King of Thieves (StudioCanal).The Hatton Garden Robbery in 2015 caught the public imagination; not just because it was the largest robbery in London (£100 million in gold) but because the criminals were in their sixties and seventies. This is the third film version of the robbery and it is surprisingly dull and unexciting. They criminals are old-school, no violence, no guns. Director James Marsh has a good cast – Michael Caine, Jim Broadbent, Tom Courtenay, Charlie Cox, Ray Winstone, Paul Whitehouse and Michael Gambon – but he is not consistent. He leads viewers to expect he is going to take a comic Lavender Hill Mob approach; but once the gang starts dividing the spoils, he gets serious and in the case of Broadbent, who is cast against type, surprisingly nasty.
They’ll Love Me When I’m Dead (Netflix). Morgan Neville has made a documentary about Orson Welles’ last film, The Other Side of the Wind, which was a mock-documentary about a great director making a film but not having the resources ever to finish it to his liking.

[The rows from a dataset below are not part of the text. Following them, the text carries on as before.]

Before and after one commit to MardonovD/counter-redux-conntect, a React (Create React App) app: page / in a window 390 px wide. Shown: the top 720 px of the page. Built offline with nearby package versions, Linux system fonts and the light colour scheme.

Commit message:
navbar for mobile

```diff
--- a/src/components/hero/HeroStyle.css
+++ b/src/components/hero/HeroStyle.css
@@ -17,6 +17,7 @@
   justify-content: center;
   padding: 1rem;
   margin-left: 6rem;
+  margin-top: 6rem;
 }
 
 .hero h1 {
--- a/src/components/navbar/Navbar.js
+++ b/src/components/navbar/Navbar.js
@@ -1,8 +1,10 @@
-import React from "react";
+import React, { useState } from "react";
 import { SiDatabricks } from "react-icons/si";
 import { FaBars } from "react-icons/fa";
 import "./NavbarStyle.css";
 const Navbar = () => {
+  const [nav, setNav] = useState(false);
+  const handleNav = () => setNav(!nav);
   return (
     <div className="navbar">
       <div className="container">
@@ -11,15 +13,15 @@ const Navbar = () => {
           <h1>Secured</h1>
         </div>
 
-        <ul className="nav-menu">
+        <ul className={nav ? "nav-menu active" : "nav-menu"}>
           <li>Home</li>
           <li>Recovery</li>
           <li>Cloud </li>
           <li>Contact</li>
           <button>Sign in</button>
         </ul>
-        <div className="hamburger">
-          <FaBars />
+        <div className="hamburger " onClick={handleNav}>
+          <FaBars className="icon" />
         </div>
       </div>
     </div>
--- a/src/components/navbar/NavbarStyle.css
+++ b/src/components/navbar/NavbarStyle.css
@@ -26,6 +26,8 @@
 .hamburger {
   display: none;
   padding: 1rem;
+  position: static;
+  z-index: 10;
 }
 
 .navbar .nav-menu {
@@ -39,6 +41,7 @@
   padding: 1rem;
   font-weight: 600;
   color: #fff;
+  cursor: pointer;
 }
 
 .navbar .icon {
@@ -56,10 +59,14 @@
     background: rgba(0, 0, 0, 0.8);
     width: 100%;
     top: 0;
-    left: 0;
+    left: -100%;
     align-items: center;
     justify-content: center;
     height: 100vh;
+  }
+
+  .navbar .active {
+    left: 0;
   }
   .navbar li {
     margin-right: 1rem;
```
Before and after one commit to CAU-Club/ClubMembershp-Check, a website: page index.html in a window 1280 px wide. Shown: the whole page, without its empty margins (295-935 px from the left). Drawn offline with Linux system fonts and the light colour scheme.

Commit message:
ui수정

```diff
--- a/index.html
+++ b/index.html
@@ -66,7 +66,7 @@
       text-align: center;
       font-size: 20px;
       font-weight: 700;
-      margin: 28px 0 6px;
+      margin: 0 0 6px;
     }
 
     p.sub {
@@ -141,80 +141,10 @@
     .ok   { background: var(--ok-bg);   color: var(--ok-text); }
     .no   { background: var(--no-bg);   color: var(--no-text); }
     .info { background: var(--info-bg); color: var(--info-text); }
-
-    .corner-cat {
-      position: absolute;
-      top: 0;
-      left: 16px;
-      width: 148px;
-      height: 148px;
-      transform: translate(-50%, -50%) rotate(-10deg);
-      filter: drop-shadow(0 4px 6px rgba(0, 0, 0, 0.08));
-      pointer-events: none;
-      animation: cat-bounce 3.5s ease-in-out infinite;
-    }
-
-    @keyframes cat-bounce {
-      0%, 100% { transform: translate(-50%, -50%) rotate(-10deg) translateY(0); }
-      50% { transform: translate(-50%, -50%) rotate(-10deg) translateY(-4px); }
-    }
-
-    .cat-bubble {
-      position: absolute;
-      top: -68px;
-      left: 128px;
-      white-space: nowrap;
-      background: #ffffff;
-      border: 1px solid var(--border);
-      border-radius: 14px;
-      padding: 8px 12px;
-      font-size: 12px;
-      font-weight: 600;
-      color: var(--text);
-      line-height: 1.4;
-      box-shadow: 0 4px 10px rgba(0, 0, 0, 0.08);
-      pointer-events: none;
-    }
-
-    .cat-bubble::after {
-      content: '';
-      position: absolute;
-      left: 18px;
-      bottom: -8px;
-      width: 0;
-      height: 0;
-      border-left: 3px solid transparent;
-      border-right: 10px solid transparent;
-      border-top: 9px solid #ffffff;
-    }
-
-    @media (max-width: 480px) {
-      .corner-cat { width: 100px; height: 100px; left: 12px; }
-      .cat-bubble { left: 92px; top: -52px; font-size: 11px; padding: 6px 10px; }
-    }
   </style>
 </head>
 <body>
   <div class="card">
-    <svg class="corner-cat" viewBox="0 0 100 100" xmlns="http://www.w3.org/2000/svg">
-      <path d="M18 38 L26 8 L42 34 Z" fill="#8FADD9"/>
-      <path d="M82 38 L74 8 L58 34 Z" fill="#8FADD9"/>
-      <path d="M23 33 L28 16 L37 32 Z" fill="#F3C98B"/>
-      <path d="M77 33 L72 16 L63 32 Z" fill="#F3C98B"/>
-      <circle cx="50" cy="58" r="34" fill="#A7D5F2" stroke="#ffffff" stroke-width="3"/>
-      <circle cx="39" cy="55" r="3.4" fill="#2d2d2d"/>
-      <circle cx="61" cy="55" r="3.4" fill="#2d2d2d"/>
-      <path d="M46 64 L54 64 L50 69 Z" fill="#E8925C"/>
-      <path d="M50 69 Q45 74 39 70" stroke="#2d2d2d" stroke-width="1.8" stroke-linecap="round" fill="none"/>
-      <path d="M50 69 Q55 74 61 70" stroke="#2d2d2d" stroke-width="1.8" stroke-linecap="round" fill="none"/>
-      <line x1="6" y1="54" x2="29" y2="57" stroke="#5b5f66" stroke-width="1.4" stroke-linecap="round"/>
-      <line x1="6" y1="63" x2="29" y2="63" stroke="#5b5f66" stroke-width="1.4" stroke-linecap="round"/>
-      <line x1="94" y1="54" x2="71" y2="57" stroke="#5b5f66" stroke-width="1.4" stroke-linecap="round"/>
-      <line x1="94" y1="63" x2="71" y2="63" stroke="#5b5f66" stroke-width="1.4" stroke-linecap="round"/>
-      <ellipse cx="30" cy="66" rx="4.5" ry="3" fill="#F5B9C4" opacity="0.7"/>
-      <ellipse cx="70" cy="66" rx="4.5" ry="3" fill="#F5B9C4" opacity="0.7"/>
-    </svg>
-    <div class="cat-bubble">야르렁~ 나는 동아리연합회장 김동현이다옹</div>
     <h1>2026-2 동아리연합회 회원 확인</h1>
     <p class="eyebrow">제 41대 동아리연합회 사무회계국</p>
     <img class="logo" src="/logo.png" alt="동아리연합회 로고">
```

Five years in the making, it was not shown until after Welles was dead. He knew what he was doing but it was all in his head. Nobody else knew what he was doing. John Huston plays the great director. Peter Bogdanovich plays the acolyte, a role he played in real life. Neville imitates Welles’s directorial style. It’s all in the clever editing. It’s like looking at a half-finished jigsaw in which the viewer struggles to put the pieces together. It’s all a lot of talk about making a movie and the end result is a movie within a movie within a movie.